Commentary: We shouldn't pay to insure beachfront homes

This editorial appeared in The Charlotte Observer.

A problem with insuring property owners on North Carolina's coast has been building for years, and now it could hit your pocketbook – even if you don't own property anywhere close to the coast.

The situation, in a nutshell: the quasi-governmental insurer of much of that coastal property doesn't have nearly enough money to cover the damage a major hurricane would inflict. Private insurance companies would be forced to cover the difference, so now they want to raise rates across the state, including on those of us hundreds of miles away.

Insurance Commissioner Jim Long, the legislature and the board that oversees that coastal insurance program known as the Beach Plan have all allowed the problem to fester. As multimillion-dollar beachfront homes and condos exploded on the N.C. coast over the past 10 years, they allowed the owners of those homes to enjoy artificially low rates and deductibles, encouraging more such construction. So the value and amount of property covered by the plan skyrocketed while the kitty to pay for damages remained small.

Incoming Insurance Commissioner Wayne Goodwin calls the problem "a ticking time bomb." But it is one created on his protégé's watch.
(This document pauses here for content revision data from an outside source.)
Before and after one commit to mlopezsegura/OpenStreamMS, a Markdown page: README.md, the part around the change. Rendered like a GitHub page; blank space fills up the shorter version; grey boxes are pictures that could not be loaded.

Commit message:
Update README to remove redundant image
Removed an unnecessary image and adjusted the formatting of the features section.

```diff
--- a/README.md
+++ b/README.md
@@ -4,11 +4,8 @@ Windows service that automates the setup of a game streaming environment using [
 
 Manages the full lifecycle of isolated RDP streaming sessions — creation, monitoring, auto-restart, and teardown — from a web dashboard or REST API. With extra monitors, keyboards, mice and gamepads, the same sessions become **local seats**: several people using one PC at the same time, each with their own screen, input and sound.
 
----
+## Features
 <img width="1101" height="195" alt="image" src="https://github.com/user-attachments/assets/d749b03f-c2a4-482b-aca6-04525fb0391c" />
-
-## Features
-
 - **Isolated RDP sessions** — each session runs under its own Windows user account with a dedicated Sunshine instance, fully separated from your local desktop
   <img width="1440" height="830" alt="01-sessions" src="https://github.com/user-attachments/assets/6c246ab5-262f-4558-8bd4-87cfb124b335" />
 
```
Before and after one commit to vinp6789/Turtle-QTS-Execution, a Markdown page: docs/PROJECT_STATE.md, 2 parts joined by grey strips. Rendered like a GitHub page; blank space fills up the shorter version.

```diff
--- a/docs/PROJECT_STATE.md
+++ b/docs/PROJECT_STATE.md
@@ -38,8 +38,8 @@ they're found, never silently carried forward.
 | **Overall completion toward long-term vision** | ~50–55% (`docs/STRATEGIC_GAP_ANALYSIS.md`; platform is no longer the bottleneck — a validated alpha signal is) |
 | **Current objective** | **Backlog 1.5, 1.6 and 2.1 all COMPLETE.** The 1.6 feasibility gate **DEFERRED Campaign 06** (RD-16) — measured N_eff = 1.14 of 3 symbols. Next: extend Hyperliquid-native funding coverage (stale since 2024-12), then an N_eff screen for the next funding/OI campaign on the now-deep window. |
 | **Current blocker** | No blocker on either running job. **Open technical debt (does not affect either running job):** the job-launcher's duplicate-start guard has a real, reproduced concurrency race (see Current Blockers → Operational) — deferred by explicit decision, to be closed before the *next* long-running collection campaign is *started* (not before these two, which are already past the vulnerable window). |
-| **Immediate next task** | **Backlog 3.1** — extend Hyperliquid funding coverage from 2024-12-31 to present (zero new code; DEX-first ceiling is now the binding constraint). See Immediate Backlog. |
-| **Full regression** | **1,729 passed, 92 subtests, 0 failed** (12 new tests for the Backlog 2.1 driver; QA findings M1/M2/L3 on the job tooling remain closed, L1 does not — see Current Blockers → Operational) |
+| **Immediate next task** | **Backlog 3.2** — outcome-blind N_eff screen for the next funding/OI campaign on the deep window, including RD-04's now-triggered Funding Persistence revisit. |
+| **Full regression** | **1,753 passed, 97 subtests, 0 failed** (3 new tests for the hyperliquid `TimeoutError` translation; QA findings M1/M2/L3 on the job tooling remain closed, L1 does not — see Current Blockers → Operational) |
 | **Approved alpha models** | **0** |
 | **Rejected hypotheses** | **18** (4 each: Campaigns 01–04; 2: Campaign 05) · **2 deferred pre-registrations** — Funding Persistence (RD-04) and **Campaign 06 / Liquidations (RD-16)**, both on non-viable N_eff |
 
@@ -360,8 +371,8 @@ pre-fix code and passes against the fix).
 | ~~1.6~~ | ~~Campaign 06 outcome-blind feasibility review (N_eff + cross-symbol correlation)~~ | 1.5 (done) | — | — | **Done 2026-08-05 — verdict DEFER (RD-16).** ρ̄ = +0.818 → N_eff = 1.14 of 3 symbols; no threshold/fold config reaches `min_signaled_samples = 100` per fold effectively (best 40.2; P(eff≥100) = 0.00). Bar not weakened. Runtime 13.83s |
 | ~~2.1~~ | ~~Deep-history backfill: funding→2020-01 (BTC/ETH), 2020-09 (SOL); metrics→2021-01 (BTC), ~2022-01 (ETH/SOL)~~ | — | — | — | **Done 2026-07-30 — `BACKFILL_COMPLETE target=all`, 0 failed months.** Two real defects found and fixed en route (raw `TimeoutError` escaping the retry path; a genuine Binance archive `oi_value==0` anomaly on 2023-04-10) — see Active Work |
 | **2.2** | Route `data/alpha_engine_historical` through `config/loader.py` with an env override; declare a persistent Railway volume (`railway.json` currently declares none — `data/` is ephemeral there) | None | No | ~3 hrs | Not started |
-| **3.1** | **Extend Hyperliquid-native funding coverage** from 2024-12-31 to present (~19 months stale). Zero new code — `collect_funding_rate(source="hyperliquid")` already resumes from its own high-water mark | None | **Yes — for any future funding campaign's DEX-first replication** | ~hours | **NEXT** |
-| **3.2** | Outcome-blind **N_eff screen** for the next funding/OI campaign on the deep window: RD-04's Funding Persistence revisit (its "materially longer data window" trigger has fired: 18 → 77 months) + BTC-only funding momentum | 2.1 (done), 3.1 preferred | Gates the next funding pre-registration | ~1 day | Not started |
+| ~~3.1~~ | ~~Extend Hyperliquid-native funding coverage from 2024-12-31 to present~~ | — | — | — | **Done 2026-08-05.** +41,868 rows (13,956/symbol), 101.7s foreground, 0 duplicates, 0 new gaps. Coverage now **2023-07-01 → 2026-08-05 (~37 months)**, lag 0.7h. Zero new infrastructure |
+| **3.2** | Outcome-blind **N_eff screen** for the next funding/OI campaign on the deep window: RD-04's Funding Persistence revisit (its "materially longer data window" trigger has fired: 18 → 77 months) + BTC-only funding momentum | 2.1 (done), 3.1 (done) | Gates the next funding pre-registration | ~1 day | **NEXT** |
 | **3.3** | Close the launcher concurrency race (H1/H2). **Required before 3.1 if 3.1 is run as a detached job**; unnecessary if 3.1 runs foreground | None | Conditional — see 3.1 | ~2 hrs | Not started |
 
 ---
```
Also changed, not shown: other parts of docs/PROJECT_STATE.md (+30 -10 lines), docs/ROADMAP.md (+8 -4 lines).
Jim Long has for some time nurtured a reputation as the defender of low rates for the average Joe, but low rates on the coast may now mean higher rates for the rest of us.

To read the complete editorial, visit The Charlotte Observer.